■ Exercise details ■
Looking through the data, please report how many lines contain the string "white", giving nothing but the number.

■ Data for the task ■
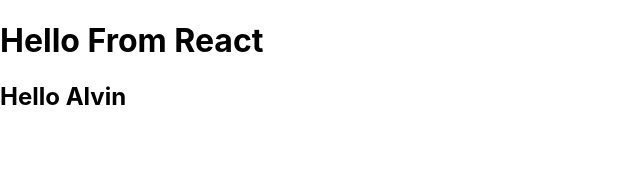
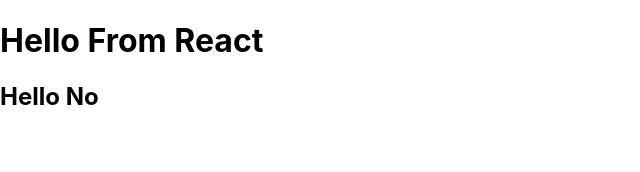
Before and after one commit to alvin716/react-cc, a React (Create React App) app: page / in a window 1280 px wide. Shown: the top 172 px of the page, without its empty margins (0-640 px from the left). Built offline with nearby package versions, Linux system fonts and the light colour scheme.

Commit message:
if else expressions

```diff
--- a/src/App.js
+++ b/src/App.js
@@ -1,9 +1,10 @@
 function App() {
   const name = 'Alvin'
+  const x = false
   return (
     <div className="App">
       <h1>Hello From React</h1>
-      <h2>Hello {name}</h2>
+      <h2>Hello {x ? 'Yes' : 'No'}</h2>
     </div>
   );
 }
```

---

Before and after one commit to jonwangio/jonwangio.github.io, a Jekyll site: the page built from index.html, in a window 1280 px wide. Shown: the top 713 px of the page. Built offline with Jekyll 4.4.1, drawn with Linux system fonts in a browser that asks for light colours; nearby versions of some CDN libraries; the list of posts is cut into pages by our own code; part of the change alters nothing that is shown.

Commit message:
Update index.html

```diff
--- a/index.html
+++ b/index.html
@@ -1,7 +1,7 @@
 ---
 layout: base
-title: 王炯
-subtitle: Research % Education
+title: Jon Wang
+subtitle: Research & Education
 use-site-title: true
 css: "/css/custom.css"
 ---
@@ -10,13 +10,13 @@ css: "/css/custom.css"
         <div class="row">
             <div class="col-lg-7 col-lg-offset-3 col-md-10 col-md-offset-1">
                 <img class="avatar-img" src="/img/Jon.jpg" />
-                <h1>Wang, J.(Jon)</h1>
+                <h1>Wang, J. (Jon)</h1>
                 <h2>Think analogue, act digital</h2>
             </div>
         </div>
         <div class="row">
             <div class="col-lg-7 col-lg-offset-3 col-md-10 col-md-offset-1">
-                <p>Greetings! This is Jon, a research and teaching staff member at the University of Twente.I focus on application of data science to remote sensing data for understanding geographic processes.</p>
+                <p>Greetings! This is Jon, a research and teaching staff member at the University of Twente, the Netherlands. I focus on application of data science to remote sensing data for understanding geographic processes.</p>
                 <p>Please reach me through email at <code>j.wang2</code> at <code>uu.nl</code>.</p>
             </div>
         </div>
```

---

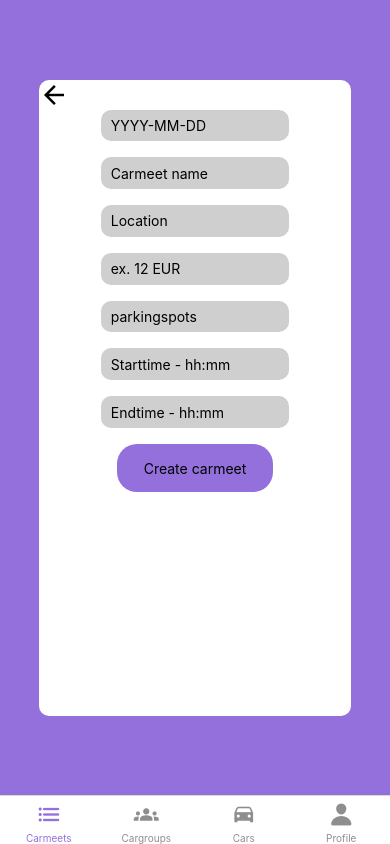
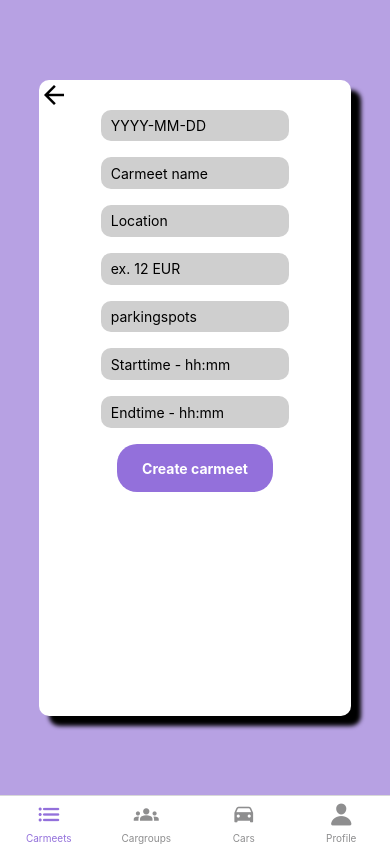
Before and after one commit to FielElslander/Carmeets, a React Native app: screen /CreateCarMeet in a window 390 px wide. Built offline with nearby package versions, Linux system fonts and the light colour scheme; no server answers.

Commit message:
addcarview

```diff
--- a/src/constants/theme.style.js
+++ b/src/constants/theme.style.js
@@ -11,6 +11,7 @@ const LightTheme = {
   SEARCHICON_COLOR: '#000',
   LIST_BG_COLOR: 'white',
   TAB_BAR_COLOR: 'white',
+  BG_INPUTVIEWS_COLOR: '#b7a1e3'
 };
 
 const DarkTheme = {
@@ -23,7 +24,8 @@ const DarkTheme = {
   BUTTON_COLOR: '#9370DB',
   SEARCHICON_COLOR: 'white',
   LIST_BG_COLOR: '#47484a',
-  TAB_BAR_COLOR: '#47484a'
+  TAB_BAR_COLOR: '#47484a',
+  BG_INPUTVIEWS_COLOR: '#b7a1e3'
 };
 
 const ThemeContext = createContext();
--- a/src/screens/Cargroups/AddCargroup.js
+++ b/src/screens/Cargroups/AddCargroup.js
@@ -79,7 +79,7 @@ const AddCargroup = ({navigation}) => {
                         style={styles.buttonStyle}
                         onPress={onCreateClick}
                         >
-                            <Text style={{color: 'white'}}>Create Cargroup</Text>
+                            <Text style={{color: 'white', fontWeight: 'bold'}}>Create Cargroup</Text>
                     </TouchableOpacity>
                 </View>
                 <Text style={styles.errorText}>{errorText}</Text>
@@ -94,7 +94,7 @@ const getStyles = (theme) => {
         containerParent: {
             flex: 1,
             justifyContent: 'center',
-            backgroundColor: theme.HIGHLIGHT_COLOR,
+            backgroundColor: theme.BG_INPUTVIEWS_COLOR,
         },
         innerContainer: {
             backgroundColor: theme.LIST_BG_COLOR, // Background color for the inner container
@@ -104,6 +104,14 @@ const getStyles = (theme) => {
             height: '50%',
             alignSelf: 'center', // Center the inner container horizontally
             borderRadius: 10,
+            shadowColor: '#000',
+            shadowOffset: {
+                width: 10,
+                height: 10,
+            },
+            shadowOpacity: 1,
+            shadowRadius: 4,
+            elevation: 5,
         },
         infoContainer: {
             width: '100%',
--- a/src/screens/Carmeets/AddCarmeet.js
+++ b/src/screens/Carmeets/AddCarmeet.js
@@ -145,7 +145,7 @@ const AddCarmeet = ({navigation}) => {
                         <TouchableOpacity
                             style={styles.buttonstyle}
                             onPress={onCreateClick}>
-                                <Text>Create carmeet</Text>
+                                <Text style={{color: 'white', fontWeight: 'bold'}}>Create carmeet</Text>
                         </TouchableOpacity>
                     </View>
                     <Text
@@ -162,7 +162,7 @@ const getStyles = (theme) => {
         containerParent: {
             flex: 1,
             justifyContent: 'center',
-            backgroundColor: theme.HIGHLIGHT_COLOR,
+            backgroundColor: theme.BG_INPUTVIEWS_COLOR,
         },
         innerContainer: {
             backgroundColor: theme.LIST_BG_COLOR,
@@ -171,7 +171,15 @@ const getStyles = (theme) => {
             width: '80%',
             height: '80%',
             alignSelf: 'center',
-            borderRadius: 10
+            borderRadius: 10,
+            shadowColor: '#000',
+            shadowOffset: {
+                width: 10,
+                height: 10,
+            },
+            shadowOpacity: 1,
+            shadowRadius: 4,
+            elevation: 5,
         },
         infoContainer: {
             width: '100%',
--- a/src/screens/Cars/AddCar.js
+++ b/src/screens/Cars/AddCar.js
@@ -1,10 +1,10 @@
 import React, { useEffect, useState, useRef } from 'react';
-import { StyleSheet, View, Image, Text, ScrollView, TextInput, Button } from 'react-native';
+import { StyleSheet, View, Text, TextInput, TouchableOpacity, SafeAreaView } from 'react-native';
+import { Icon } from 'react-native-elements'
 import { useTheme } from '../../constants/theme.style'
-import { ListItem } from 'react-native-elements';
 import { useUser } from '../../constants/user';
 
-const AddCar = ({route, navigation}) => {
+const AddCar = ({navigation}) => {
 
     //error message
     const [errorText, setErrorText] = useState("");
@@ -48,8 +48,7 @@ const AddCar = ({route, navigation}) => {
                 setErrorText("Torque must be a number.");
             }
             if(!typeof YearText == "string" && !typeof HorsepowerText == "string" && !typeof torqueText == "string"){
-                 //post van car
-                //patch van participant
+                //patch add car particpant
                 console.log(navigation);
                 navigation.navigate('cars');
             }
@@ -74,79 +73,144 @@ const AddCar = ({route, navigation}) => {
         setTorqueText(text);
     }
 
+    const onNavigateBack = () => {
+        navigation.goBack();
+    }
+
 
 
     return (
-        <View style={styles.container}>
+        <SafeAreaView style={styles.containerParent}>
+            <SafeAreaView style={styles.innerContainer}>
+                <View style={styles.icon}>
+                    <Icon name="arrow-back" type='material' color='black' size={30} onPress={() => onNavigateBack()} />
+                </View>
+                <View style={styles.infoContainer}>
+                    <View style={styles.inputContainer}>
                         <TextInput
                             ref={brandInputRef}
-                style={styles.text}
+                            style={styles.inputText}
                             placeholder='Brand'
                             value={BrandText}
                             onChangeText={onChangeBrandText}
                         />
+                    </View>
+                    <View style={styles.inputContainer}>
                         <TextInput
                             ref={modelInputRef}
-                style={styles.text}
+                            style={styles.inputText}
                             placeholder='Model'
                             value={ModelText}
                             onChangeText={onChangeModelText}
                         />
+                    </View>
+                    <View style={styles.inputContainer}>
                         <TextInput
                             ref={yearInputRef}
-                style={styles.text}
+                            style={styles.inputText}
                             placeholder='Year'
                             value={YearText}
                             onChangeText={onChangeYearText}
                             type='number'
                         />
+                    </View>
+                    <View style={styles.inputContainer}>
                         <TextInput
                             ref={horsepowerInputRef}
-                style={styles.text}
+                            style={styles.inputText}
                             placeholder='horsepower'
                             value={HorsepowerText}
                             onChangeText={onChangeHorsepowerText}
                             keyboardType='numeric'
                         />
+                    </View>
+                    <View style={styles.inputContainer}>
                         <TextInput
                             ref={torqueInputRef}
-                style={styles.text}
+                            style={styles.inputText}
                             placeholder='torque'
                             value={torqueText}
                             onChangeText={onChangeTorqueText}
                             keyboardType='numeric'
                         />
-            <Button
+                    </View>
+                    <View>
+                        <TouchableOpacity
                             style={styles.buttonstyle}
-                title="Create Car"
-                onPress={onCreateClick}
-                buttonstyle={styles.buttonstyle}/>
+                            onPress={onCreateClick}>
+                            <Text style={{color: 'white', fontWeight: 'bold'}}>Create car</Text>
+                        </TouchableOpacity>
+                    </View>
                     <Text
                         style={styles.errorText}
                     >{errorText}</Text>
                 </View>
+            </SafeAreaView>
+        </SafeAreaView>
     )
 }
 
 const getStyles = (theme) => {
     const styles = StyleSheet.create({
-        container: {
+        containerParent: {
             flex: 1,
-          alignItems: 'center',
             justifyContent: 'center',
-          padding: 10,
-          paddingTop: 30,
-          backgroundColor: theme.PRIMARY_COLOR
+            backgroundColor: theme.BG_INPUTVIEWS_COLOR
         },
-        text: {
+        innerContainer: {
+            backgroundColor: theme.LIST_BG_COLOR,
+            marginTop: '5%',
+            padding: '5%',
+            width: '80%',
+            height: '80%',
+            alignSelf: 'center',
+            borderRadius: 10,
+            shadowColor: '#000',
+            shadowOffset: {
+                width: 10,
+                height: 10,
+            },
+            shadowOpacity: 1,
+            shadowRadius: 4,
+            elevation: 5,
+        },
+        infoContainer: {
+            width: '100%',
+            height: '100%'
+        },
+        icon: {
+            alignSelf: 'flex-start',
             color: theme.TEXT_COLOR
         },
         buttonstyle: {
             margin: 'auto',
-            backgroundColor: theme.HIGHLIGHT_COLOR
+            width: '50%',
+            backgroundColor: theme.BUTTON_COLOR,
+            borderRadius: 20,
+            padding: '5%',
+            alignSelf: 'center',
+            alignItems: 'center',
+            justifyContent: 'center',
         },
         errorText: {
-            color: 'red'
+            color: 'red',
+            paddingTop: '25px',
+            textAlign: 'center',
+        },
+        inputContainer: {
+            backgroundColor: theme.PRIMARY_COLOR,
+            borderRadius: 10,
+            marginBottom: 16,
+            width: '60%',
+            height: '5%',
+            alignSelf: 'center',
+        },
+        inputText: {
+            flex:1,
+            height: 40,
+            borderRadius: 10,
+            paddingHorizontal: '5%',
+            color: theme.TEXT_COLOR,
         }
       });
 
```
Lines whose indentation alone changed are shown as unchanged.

■ Completed task ■
7